Directions>
Where a line in the material below has the string "html", please report it.

*** Material shown ***

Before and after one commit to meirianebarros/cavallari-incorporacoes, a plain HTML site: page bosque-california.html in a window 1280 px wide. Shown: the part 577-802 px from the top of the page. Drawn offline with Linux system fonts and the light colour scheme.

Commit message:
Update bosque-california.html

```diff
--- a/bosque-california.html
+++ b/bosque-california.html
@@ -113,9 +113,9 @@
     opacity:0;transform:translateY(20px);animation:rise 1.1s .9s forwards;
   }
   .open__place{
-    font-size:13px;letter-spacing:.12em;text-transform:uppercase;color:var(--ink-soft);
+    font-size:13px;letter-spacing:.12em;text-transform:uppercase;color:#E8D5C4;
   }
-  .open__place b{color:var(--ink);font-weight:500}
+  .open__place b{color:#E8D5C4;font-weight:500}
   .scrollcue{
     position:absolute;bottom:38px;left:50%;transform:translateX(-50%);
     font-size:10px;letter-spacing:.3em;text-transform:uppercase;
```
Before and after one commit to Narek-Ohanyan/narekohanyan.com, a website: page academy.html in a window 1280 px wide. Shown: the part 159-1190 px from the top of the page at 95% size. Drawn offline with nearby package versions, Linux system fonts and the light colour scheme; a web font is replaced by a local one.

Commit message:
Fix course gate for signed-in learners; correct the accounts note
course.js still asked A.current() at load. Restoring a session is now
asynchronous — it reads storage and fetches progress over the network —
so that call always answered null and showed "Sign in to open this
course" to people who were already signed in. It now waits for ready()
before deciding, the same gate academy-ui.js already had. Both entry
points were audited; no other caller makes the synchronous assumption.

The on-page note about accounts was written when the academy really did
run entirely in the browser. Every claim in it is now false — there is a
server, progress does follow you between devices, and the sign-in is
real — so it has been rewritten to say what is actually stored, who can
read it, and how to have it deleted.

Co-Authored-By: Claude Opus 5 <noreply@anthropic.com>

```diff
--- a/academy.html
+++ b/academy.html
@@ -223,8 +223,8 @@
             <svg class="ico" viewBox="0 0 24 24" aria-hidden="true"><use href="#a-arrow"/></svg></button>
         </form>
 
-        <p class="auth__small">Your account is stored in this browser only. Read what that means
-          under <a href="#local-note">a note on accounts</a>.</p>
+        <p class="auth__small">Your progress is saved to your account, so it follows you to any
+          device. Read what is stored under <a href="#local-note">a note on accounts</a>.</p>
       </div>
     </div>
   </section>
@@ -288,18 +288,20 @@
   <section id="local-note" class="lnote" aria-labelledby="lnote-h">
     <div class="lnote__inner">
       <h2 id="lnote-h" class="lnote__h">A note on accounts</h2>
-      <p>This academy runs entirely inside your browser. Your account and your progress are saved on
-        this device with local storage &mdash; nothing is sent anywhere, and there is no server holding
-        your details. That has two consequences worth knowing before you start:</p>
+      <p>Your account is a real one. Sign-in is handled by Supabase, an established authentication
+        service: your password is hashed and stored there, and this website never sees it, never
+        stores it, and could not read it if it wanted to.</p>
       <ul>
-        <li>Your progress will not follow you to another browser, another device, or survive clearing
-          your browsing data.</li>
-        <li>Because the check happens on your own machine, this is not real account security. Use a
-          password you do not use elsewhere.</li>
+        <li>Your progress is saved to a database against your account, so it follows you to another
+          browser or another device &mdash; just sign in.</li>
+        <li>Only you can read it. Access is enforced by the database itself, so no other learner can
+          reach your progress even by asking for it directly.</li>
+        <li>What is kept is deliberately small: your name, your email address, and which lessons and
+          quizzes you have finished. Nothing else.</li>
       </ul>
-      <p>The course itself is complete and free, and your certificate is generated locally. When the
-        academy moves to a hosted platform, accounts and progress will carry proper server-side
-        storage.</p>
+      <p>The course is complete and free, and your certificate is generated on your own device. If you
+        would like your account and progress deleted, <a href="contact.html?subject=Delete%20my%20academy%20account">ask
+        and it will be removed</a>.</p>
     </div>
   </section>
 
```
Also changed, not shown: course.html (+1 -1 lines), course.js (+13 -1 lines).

***

Answer below>
Before and after one commit to meirianebarros/cavallari-incorporacoes, a plain HTML site: page bosque-california.html in a window 1280 px wide. Shown: the part 577-802 px from the top of the page. Drawn offline with Linux system fonts and the light colour scheme.
Update bosque-california.html
--- a/bosque-california.html
+++ b/bosque-california.html
Before and after one commit to Narek-Ohanyan/narekohanyan.com, a website: page academy.html in a window 1280 px wide. Shown: the part 159-1190 px from the top of the page at 95% size. Drawn offline with nearby package versions, Linux system fonts and the light colour scheme; a web font is replaced by a local one.
--- a/academy.html
+++ b/academy.html
+        would like your account and progress deleted, <a href="contact.html?subject=Delete%20my%20academy%20account">ask
Also changed, not shown: course.html (+1 -1 lines), course.js (+13 -1 lines).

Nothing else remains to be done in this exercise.